Taru SaigalThe Division of General Internal Medicine aims to provide culturally and linguistically appropriate services to patients with Limited English Proficiency (LEP). Patients with limited English proficiency (LEP) are among the fastest growing and one of the most vulnerable populations. Language barriers can lead to poor quality of care, worse clinical outcomes, higher medical error rates, and decreased satisfaction with healthcare.

We aim to provide our patients with an option to see physicians who speak their language. Evidence suggests that language concordance between patients and physicians enhances healthcare quality and improves health outcomes and patient satisfaction with care, communication, and medical understanding. We are proud that our physicians in the Division are from diverse backgrounds and mirror the diverse community we serve. The program is led and was developed by Taru Saigal and has 15 physicians who can provide clinical care in a language other than English: Muna Aldiab (Arabic), Dhuha Alwan (Arabic), Ines Aranguren (Spanish), Jamila Asif (Urdu, Punjabi and Hindi), M. Bashar Atai (Arabic), Seuli Brill (Bengali), Guibin Li (Mandarin), Sara Li (Mandarin and Japanese),Shengyi Mao (Mandarin), Nishi Naik (Gujarati), Tran Nguyen (Vietnamese), Vandana Ohri (Hindi, Kannada, Urdu, and Panjabi) Kruti Patel (Gujarati and Hindi), Taru Saigal (Nepali, Hindi, Urdu) and Simranpreet Singh (Hindi, Punjabi, and Urdu). Existing and new patients with LEP, and patients who are proficient in English but prefer primary care in their language will have access to physicians who speak their language whenever possible.
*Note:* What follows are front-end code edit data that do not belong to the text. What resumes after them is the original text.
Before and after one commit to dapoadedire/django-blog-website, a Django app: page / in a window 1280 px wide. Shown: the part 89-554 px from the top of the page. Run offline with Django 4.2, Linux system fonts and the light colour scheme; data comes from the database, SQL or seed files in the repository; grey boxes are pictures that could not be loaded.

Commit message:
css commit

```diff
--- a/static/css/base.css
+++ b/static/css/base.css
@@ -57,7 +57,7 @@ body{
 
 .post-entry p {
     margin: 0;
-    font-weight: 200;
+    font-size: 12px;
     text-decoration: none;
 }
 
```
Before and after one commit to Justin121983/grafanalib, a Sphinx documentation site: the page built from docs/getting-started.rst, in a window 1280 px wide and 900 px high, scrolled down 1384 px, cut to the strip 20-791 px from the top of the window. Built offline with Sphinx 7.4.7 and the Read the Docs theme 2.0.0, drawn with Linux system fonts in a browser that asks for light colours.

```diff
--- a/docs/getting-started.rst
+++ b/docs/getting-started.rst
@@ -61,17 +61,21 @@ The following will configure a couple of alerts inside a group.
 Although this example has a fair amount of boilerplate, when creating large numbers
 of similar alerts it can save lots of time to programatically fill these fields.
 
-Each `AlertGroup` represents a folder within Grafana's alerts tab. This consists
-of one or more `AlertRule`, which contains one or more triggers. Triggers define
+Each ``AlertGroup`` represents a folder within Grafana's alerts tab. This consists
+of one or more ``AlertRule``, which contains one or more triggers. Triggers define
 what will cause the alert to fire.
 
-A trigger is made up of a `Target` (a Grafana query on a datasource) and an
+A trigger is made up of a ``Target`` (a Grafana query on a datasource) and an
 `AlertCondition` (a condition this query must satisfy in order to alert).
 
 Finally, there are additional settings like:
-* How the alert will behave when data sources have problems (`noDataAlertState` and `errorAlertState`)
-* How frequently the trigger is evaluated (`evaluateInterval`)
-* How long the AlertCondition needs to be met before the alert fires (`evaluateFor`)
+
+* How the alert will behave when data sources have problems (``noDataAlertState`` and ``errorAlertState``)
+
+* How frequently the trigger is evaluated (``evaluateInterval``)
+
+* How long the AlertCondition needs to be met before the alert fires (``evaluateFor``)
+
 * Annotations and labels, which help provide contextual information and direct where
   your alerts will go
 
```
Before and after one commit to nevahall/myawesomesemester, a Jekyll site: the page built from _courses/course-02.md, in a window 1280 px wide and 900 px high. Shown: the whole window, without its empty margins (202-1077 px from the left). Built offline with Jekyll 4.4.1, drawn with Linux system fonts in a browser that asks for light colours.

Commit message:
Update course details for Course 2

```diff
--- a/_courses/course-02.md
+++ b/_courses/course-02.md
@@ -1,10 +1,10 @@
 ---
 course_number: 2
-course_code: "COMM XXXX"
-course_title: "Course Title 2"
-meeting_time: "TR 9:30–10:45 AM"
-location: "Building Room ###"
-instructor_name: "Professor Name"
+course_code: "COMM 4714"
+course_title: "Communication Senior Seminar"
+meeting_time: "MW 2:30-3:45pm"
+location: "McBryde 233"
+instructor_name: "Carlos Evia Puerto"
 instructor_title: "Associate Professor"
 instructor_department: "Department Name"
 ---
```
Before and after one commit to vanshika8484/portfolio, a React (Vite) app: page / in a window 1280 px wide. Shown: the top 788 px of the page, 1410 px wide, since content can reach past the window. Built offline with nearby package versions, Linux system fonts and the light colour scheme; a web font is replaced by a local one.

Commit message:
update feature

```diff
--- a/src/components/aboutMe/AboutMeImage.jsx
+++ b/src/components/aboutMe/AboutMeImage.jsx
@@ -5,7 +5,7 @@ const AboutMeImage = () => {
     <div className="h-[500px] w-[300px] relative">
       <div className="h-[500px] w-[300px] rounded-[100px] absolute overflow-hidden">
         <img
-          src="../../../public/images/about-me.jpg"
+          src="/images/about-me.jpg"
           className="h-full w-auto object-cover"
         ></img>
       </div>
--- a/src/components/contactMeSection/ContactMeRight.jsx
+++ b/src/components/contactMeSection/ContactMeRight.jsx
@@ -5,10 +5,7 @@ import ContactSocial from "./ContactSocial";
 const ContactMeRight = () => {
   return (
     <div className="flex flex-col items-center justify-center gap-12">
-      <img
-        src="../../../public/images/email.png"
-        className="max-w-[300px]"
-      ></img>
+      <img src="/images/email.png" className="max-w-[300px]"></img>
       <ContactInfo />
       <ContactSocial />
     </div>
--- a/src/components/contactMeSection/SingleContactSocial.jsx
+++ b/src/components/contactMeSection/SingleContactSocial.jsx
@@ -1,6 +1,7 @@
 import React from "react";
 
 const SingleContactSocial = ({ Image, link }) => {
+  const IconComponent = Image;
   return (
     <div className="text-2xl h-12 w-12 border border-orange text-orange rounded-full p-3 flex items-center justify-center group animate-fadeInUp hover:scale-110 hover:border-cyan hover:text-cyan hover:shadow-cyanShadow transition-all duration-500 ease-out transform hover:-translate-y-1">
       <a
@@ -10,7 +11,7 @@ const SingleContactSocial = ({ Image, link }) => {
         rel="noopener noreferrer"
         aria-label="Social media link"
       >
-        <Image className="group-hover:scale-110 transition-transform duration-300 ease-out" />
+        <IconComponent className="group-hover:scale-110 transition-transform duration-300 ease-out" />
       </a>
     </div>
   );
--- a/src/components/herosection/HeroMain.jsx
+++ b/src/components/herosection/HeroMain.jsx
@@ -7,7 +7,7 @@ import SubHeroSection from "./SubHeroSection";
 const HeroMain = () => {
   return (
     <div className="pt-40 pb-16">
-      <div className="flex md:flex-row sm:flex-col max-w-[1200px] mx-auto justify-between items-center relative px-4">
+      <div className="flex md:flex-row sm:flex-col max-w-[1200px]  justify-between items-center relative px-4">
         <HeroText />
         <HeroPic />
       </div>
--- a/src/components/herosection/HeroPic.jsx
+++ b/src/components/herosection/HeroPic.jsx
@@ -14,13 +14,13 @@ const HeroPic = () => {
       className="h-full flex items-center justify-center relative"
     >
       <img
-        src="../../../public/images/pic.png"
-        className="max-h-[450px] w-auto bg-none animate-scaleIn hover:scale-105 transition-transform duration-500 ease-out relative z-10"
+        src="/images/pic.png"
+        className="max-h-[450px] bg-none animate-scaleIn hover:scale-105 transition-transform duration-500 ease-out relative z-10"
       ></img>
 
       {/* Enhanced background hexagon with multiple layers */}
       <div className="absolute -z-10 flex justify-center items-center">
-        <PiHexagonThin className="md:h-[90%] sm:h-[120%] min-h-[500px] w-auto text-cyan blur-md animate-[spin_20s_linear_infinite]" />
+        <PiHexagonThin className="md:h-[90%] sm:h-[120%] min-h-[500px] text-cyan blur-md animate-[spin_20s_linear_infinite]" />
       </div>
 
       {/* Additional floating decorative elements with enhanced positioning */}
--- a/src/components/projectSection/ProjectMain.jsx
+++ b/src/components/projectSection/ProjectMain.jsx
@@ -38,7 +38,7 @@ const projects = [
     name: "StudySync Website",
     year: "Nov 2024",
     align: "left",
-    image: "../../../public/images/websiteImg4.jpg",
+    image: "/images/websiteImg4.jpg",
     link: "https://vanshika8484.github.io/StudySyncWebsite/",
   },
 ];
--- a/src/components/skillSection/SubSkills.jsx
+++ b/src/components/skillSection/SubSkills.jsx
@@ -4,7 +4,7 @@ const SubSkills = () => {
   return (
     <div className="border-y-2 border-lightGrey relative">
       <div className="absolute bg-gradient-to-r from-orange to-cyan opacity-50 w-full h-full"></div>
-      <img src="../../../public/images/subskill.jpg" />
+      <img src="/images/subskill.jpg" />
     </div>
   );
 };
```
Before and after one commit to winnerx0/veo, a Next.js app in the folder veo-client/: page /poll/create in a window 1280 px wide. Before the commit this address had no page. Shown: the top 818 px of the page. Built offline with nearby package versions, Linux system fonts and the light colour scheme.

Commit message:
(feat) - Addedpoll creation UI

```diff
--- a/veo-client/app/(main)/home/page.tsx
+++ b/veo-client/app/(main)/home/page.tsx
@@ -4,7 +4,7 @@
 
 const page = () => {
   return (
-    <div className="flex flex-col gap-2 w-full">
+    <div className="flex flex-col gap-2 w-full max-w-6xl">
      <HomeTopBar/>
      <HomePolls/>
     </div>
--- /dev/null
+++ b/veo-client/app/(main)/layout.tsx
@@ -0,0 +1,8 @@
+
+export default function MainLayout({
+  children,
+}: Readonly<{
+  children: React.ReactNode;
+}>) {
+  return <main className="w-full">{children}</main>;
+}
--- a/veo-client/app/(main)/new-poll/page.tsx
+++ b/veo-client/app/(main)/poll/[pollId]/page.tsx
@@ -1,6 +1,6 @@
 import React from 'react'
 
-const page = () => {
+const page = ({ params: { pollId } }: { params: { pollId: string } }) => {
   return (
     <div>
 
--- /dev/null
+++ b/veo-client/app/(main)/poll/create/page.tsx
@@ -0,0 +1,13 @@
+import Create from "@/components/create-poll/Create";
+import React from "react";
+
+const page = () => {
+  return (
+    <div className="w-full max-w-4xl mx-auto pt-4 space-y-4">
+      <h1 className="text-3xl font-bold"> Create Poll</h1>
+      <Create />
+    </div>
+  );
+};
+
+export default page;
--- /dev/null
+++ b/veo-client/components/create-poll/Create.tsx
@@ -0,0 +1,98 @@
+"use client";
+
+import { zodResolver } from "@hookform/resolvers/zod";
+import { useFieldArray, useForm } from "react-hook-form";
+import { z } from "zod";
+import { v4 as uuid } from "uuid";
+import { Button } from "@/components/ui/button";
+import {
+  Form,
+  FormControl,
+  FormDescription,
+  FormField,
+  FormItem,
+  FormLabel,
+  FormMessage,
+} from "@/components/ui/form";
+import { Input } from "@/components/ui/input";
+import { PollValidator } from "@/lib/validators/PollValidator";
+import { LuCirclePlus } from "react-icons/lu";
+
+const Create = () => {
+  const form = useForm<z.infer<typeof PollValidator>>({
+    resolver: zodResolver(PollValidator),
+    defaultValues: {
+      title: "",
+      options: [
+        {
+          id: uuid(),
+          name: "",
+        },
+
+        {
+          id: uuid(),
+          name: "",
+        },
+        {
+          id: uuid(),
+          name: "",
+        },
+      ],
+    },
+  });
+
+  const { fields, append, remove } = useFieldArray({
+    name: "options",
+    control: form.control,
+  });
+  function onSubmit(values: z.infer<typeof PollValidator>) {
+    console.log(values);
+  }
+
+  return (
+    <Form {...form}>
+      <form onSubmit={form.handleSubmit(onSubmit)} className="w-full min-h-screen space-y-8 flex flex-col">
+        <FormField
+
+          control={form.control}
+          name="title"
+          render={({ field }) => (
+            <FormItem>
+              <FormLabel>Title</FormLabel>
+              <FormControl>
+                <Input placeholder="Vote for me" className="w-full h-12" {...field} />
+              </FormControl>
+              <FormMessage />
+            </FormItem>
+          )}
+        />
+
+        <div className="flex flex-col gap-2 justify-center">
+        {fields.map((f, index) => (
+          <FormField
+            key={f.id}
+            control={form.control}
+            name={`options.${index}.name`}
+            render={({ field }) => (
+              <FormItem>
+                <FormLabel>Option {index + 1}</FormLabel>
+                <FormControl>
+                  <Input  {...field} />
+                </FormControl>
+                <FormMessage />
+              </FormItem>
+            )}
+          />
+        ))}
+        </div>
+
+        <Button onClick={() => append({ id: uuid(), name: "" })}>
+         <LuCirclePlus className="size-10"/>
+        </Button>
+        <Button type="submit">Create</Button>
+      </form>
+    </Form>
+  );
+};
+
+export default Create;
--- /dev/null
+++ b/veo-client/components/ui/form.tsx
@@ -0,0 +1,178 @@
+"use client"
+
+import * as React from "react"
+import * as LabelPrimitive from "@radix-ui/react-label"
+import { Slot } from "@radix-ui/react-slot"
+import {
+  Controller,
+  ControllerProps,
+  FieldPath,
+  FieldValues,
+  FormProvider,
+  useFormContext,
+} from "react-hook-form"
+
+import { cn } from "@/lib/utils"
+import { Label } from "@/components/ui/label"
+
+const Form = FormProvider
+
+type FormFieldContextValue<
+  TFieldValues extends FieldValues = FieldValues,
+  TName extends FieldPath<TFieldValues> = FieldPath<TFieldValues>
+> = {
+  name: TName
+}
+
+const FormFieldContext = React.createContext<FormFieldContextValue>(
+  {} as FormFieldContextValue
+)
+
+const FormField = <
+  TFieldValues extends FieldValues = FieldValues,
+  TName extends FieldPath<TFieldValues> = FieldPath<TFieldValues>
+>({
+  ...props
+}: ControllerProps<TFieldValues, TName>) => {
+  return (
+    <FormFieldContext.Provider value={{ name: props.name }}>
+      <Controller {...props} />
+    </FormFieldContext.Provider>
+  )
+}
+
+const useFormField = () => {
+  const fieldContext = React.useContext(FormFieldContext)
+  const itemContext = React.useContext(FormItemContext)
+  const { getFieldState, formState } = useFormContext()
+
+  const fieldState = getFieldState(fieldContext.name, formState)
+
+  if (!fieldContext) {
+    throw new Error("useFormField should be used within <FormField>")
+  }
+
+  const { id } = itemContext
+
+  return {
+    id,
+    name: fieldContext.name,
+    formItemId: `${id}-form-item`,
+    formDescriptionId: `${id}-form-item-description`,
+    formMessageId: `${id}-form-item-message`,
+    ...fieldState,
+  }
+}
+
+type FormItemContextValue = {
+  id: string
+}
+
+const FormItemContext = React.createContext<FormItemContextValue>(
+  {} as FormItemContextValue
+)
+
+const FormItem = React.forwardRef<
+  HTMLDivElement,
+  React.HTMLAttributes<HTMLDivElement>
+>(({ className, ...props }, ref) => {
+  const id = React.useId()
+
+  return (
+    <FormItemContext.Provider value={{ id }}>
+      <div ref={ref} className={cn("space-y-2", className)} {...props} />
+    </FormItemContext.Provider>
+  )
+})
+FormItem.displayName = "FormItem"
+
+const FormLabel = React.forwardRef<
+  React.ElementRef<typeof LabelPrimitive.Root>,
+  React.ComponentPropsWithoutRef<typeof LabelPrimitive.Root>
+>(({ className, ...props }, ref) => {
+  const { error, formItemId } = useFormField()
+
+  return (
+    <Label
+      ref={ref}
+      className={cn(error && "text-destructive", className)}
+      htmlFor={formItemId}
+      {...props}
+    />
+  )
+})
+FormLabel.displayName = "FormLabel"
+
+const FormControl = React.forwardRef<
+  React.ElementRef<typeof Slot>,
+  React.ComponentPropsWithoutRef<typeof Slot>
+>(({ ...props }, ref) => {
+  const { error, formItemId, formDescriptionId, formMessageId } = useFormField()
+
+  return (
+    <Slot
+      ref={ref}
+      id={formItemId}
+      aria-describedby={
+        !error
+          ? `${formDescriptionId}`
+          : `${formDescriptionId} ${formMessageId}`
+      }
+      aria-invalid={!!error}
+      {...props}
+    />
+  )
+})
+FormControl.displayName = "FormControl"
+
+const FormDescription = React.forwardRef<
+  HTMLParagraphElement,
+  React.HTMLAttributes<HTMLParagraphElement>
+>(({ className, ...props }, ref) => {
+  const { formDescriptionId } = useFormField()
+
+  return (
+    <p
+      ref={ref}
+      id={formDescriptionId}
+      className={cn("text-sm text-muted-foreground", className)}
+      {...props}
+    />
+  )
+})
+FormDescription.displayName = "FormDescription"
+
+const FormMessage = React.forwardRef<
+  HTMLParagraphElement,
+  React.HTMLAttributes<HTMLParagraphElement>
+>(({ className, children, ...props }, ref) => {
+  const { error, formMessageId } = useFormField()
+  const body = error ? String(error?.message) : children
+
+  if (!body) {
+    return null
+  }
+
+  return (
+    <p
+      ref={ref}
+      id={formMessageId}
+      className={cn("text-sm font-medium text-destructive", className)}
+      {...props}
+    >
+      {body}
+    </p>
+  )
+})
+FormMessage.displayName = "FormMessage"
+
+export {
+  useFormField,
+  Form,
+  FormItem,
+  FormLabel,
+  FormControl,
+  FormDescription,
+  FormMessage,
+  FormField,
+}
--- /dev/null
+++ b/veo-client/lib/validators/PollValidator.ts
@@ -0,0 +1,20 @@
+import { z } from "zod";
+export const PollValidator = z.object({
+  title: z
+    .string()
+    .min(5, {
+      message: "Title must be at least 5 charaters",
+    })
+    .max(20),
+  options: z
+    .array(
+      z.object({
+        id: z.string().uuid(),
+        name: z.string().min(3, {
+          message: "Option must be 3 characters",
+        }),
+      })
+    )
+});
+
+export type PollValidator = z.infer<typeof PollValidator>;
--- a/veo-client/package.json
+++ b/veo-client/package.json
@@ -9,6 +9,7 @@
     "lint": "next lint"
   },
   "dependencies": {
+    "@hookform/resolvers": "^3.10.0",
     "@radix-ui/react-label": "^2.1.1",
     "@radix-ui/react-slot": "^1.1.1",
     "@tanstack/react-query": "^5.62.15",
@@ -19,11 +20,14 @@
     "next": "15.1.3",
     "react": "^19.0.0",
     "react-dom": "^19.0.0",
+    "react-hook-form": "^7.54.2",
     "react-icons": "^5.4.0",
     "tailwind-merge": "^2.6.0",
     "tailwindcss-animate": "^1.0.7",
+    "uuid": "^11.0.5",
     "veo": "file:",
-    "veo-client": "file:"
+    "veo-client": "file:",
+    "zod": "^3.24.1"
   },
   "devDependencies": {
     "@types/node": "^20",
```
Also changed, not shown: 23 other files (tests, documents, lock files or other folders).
When a physician speaking the preferred language is not available, all of our clinicians will use appropriate interpreter services.

For more information, please see "Bridging the language barriers of foreign-born patients" published in Ohio State Health & Discovery.